Frankfurt am Main — German prosecutors said on Tuesday that they have charged three Volkswagen (VW) managers and three employees with fraud as part of their investigation into the huge “dieselgate” emissions-cheating scandal.

Brunswick prosecutors accuse the six of knowingly duping customers in Europe and the US into buying diesel cars rigged with “illegal software” to make them seem less polluting than they actually were.

The six face charges of “serious fraud, indirect falsification of certificates and tax fraud” related to actions between 2006 and 2015, the prosecutors said in a statement.

German prosecutors are investigating dozens of current and former employees over the scandal that erupted in September 2015 when VW admitted to installing software in 11-million diesel-powered vehicles worldwide to skew emissions tests.

The “defeat” devices allowed some cars to spew out up to 40 times more harmful nitrogen oxide than legally allowed.

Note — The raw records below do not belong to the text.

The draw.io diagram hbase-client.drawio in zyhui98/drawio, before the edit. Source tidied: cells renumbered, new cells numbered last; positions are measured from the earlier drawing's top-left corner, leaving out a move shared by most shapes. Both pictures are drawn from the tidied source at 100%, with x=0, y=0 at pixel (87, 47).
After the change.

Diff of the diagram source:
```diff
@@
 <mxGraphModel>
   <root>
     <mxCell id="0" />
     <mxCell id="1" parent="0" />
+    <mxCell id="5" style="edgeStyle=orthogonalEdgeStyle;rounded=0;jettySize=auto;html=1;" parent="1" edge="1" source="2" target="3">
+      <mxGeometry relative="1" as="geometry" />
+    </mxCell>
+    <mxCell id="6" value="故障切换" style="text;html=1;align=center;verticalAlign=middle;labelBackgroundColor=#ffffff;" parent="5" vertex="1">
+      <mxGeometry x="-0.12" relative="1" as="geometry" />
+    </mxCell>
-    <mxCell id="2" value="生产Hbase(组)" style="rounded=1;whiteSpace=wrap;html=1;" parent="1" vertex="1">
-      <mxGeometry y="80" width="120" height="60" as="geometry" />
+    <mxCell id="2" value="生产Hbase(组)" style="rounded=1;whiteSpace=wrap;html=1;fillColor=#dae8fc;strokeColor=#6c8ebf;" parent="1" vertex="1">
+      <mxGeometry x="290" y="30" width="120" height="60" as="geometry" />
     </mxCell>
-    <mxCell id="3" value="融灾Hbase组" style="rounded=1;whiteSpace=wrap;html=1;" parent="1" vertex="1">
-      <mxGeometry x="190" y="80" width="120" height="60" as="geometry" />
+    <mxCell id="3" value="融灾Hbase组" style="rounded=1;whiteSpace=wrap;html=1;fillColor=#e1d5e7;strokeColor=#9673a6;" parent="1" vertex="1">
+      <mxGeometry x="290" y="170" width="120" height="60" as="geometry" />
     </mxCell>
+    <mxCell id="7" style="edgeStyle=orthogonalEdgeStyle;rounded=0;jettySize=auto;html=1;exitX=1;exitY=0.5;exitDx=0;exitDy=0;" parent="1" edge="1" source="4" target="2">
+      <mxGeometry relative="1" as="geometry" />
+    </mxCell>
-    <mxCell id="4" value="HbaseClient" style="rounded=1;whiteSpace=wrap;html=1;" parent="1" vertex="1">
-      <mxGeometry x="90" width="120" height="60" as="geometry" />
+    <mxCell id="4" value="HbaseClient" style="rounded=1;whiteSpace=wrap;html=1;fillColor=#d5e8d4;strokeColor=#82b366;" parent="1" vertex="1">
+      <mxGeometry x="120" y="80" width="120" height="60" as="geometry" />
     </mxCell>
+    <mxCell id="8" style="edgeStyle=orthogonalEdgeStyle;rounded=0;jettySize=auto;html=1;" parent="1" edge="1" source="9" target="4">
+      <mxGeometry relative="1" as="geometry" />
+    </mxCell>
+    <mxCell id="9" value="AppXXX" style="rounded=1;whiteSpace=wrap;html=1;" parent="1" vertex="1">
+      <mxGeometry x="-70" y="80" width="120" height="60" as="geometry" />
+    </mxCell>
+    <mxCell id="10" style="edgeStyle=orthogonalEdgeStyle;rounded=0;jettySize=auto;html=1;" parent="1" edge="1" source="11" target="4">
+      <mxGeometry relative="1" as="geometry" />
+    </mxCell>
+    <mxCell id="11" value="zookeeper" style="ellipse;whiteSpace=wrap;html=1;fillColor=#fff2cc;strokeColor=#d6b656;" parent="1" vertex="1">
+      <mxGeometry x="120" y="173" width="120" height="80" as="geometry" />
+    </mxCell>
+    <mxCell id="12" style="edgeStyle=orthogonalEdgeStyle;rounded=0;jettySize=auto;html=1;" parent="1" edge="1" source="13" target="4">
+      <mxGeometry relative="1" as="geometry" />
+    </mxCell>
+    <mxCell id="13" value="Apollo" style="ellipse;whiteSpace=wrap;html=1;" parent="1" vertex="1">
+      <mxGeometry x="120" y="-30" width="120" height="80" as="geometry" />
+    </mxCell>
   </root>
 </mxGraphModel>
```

A total of 11 people have now been formally charged over the cheating by German prosecutors, including former VW CEO Martin Winterkorn who stepped down days after the scandal broke. The former CEO of VW’s luxury Audi subsidiary, Rupert Stadler, has also been charged with fraud, falsifying certifications and illegal advertising.

The Brunswick prosecutors said the six latest suspects helped bring vehicles to market that were wrongly certified. Additionally, in Germany, certain vehicles unlawfully benefited from tax rebates for being assigned the Euro six rating reserved for the newest and, in theory, least polluting diesel engines.

Three of the accused are executives alleged to have played an active role in the scam, while the three other employees “are accused of helping” with the fraudulent acts.

“In particular, they were knowingly and willingly involved in the development, refinement and improvement of the manipulating software,” the statement said.

More than four years after “dieselgate”, the VW group, which includes the Porsche, Seat and Škoda brands, remains mired in legal woes at home and abroad. The scandal has so far cost the car behemoth over €30bn in fines, buybacks and compensation — including a huge settlement with about 600,000 car owners in the US.

Earlier this month, VW said it would open talks to possibly settle a mass lawsuit in Germany brought by some 400,000 duped diesel owners.